WATCH DOCS daily schedule: the first Sunday of the festival (Dec 6)
Talks with directors, a debate on the situation in Belarus and the Marek Nowicki Award winner's masterclass - join us on Sunday and watch the events live on our Facebook page.
Kazuhiro Soda, this year's laureate of the Marek Nowicki Prize awarded by the Helsinki Foundation for Human Rights, is one of the greatest Japanese filmmakers and one of the world's most eminent creators of contemporary observation documentaries.
About the film: "The Viewing Booth" is an experimental meeting between a documentary filmmaker and a viewer - it goes to the very heart of the fundamental questions such as how is communication possible in times of polarization, what is the truly persuasive power of audiovisual testimony and, therefore, does engaged documentary change the world even a little.

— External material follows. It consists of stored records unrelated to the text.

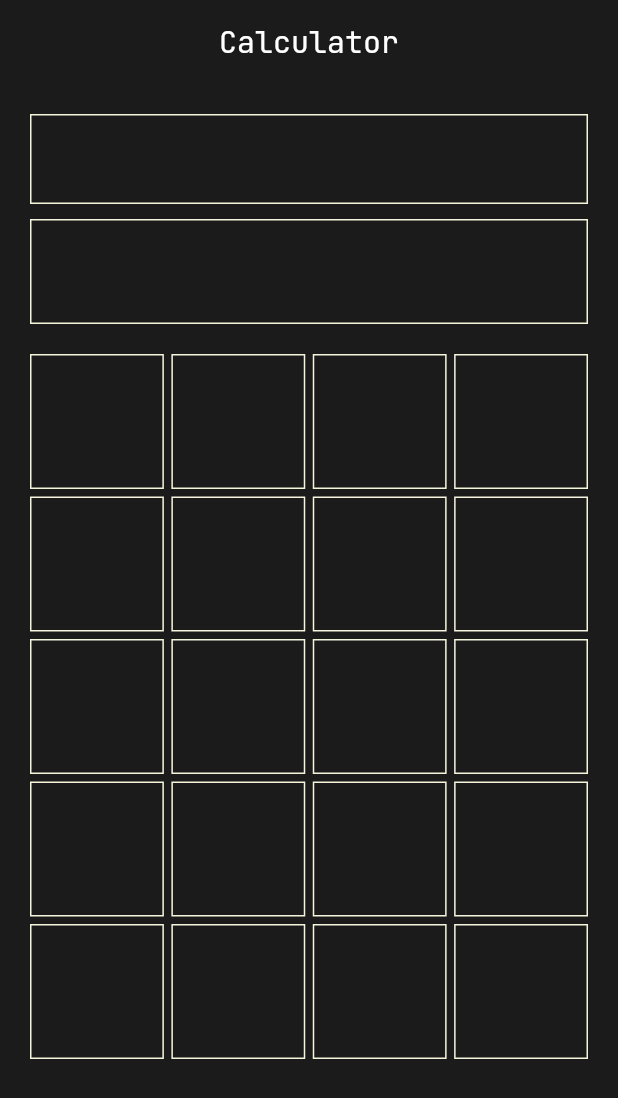
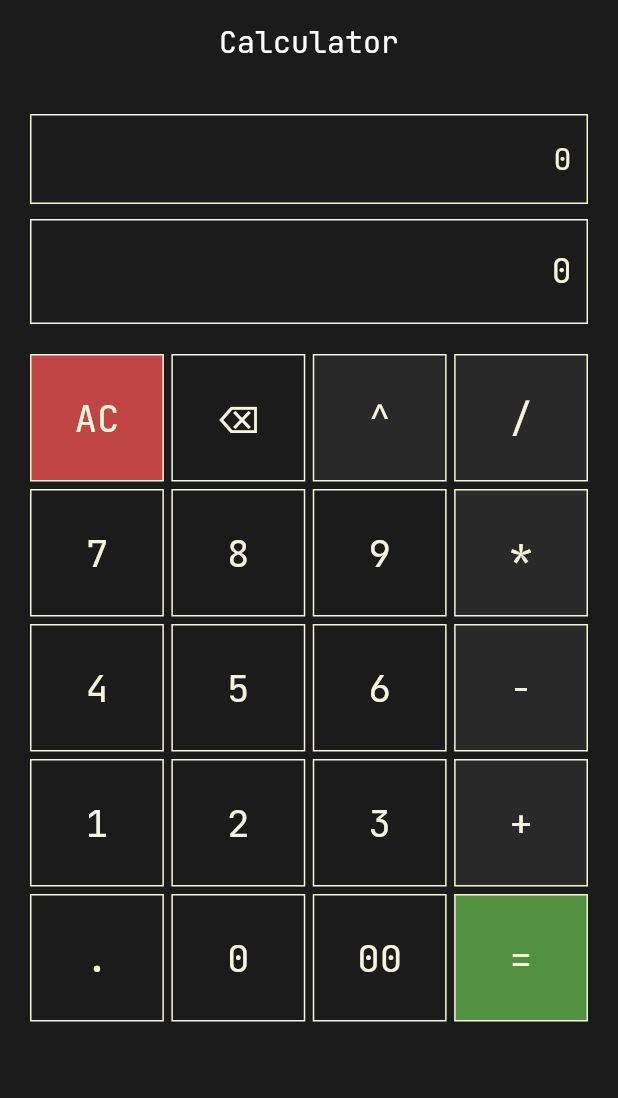
Before and after one commit to Abhishekkarunakaran/calculator_tutorial, a Flutter app: the screen it shows after launch, on a phone screen of 412 x 824 dp. Shown: the top 1098 px of the screen. Run offline on Flutter 3.47's test engine with Material 2 defaults, Android fonts, the phone set to English and light mode, and no system bars.

Commit message:
Day-4: completed UI

```diff
--- a/lib/buttons.dart
+++ b/lib/buttons.dart
@@ -1,21 +1,65 @@
 // ignore_for_file: prefer_const_constructors
+
+import 'dart:developer';
 
 import 'package:flutter/material.dart';
 
 class CusButton extends StatelessWidget {
-  const CusButton({super.key});
+  String text;
+  BtnType type;
+  VoidCallback? function;
+  CusButton({
+    super.key,
+    required this.text,
+    this.type = BtnType.numbers,
+    required this.function
+  });
 
   @override
   Widget build(BuildContext context) {
     double width = MediaQuery.sizeOf(context).width;
 
-    return Container(
-      decoration: BoxDecoration(
+    return InkWell(
+      onTap: function,
+      child: Container(
+        decoration: BoxDecoration(
           border: Border.all(
-        color: Color(0xfff5f5dc),
-      )),
-      width: (width - 55) / 4,
-      height: 90,
+            color: Color(0xfff5f5dc),
+          ),
+          color: getColor(type),
+        ),
+        width: (width - 55) / 4,
+        height: 85,
+        child: Center(
+          child: Text(
+            text,
+            style: TextStyle(
+                color: Color(0xfff5f5dc),
+                fontSize: 25,
+                fontWeight: FontWeight.normal),
+          ),
+        ),
+      ),
     );
   }
 }
+
+enum BtnType {
+  allClear,
+  operators,
+  numbers,
+  equator,
+}
+
+Color getColor(BtnType type) {
+  switch (type) {
+    case BtnType.allClear:
+      return Color(0xFFc24545);
+    case BtnType.operators:
+      return Color(0xFF292929);
+    case BtnType.equator:
+      return Color(0xFF52913f);
+    default:
+      return Colors.transparent;
+  }
+}
--- a/lib/main.dart
+++ b/lib/main.dart
@@ -1,4 +1,6 @@
 // ignore_for_file: prefer_const_constructors, prefer_const_literals_to_create_immutables
+
+import 'dart:developer';
 
 import 'package:cal/buttons.dart';
 import 'package:flutter/material.dart';
@@ -7,12 +9,34 @@ void main() {
   runApp(MyApp());
 }
 
-class MyApp extends StatelessWidget {
+class MyApp extends StatefulWidget {
   const MyApp({super.key});
 
   @override
+  State<MyApp> createState() => _MyAppState();
+}
+
+class _MyAppState extends State<MyApp> {
+  String expression = "0";
+  String result = "0";
+
+  void addNum(String char) {
+    setState(() {
+      if (expression == "0") {
+      expression = char;
+    } else {
+      expression += char;
+    }
+
+    log(expression);
+
+    });
+  }
+
+
+
+  @override
   Widget build(BuildContext context) {
-
     return MaterialApp(
       debugShowCheckedModeBanner: false,
       theme: ThemeData(fontFamily: 'JetBrainsMono'),
@@ -33,6 +57,18 @@ class MyApp extends StatelessWidget {
                 color: Color(0xfff5f5dc),
               )),
               height: 60,
+              width: double.infinity,
+              padding: EdgeInsets.symmetric(horizontal: 10),
+              child: Align(
+                alignment: Alignment.centerRight,
+                child: Text(
+                  expression,
+                  style: TextStyle(
+                    color: Color(0xfff5f5dc),
+                    fontSize: 20,
+                  ),
+                ),
+              ),
             ),
             SizedBox(
               height: 10,
@@ -43,6 +79,18 @@ class MyApp extends StatelessWidget {
                 color: Color(0xfff5f5dc),
               )),
               height: 70,
+              width: double.infinity,
+              padding: EdgeInsets.symmetric(horizontal: 10),
+              child: Align(
+                alignment: Alignment.centerRight,
+                child: Text(
+                  result,
+                  style: TextStyle(
+                    color: Color(0xfff5f5dc),
+                    fontSize: 22,
+                  ),
+                ),
+              ),
             ),
             SizedBox(
               height: 20,
@@ -52,10 +100,25 @@ class MyApp extends StatelessWidget {
                 Row(
                   mainAxisAlignment: MainAxisAlignment.spaceBetween,
                   children: [
-                    CusButton(),
-                    CusButton(),
-                    CusButton(),
-                    CusButton()
+                    CusButton(
+                      text: "AC",
+                      type: BtnType.allClear,
+                      function: () {},
+                    ),
+                    CusButton(
+                      text: "⌫",
+                      function: () {},
+                    ),
+                    CusButton(
+                      text: "^",
+                      type: BtnType.operators,
+                      function: () {},
+                    ),
+                    CusButton(
+                      text: "/",
+                      type: BtnType.operators,
+                      function: () {},
+                    ),
                   ],
                 ),
                 SizedBox(
@@ -64,10 +127,23 @@ class MyApp extends StatelessWidget {
                 Row(
                   mainAxisAlignment: MainAxisAlignment.spaceBetween,
                   children: [
-                    CusButton(),
-                    CusButton(),
-                    CusButton(),
-                    CusButton()
+                    CusButton(
+                      text: "7",
+                      function: () => addNum('7'),
+                    ),
+                    CusButton(
+                      text: "8",
+                      function: () => addNum('8'),
+                    ),
+                    CusButton(
+                      text: "9",
+                      function: () => addNum('9'),
+                    ),
+                    CusButton(
+                      text: "*",
+                      type: BtnType.operators,
+                      function: () {},
+                    )
                   ],
                 ),
                 SizedBox(
@@ -76,11 +152,23 @@ class MyApp extends StatelessWidget {
                 Row(
                   mainAxisAlignment: MainAxisAlignment.spaceBetween,
                   children: [
-
-                    CusButton(),
-                    CusButton(),
-                    CusButton(),
-                    CusButton()
+                    CusButton(
+                      text: "4",
+                      function: () => addNum('4'),
+                    ),
+                    CusButton(
+                      text: "5",
+                      function: () => addNum('5'),
+                    ),
+                    CusButton(
+                      text: "6",
+                      function: () => addNum('6'),
+                    ),
+                    CusButton(
+                      text: "-",
+                      type: BtnType.operators,
+                      function: () {},
+                    )
                   ],
                 ),
                 SizedBox(
@@ -89,11 +177,23 @@ class MyApp extends StatelessWidget {
                 Row(
                   mainAxisAlignment: MainAxisAlignment.spaceBetween,
                   children: [
-
-                    CusButton(),
-                    CusButton(),
-                    CusButton(),
-                    CusButton()
+                    CusButton(
+                      text: "1",
+                      function: () => addNum('1'),
+                    ),
+                    CusButton(
+                      text: "2",
+                      function: () => addNum('2'),
+                    ),
+                    CusButton(
+                      text: "3",
+                      function: () => addNum('3'),
+                    ),
+                    CusButton(
+                      text: "+",
+                      type: BtnType.operators,
+                      function: () {},
+                    )
                   ],
                 ),
                 SizedBox(
@@ -102,11 +202,23 @@ class MyApp extends StatelessWidget {
                 Row(
                   mainAxisAlignment: MainAxisAlignment.spaceBetween,
                   children: [
-
-                    CusButton(),
-                    CusButton(),
-                    CusButton(),
-                    CusButton()
+                    CusButton(
+                      text: ".",
+                      function: () => addNum('.'),
+                    ),
+                    CusButton(
+                      text: "0",
+                      function: () => addNum('0'),
+                    ),
+                    CusButton(
+                      text: "00",
+                      function: () => addNum('00'),
+                    ),
+                    CusButton(
+                      text: "=",
+                      type: BtnType.equator,
+                      function: () {},
+                    )
                   ],
                 ),
                 SizedBox(
```
Also changed, not shown: output_images/day_4_op.png (added).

Maciej Nowicki, festival director, about the film: "Impeccable manners, distinctive pronunciation, high heels, extravagant outfits, makeup and jewelry. The protagonist of the film by Sylvia Vollenhoven and Fredrik Gertten is a very stylish star, although she does not shine in the firmaments of business or fashion. At first, business giants seem to even dismiss her with a benevolent smile. They are making a mistake as they are facing a formidable human rights defender. Mariette Lefferink wears fake gold ornaments because she considers real gold to be dirty. Almost literally - the uranium used to mine it is carried by the wind and deposited on everything around like a sinister memento of Johannesburg's golden past. Neither the owners of large mines nor the state feel responsible for the tragic consequences incurred by the poor neighborhoods of the city adjacent to the mines."
What is the situation in Belarus today from the perspective of Belarusian and Polish civil society activists? Find out during a meeting with reference to the films "What Will We Do Tomorrow?" by Maksim Shved, "How Can I Help You," by Yekaterina Markaviec and "Forced Retirement," by Andrei Kutsila.
- Tatsiana Gacura-Jaworskaja, Zvyano, WATCH DOCS Belarus
- Olga Salomatova, Helsinski Foundation for Human Rights
The meeting will be led by Piotr Pogorzelski.
The conversation will be held in Russian and translated into Polish.
Anabel Rodríguez Ríos was awarded the WATCH DOCS prize at the 20th edition of the festival for “Once Upon a Time in Venezuela.” The film tells a story of Congo Mirador - a floating village on Lake Maracaibo. As the programming director writes about the film: “Although the views are breathtaking, life is not easy here. The lake is overgrown, the water polluted by waste from a nearby refinery. It is a microcosm for many of Venezuela's problems. A system marked by years of neglect and inefficiency is greased only by pervasive and blatant corruption. Blustering propaganda attempts to mask chronic shortages of goods. Although Hugo Chavez posters still adorn the walls, hardly anyone here believes in revolutionary ideals anymore. The village is threadbare – just like the entire country.”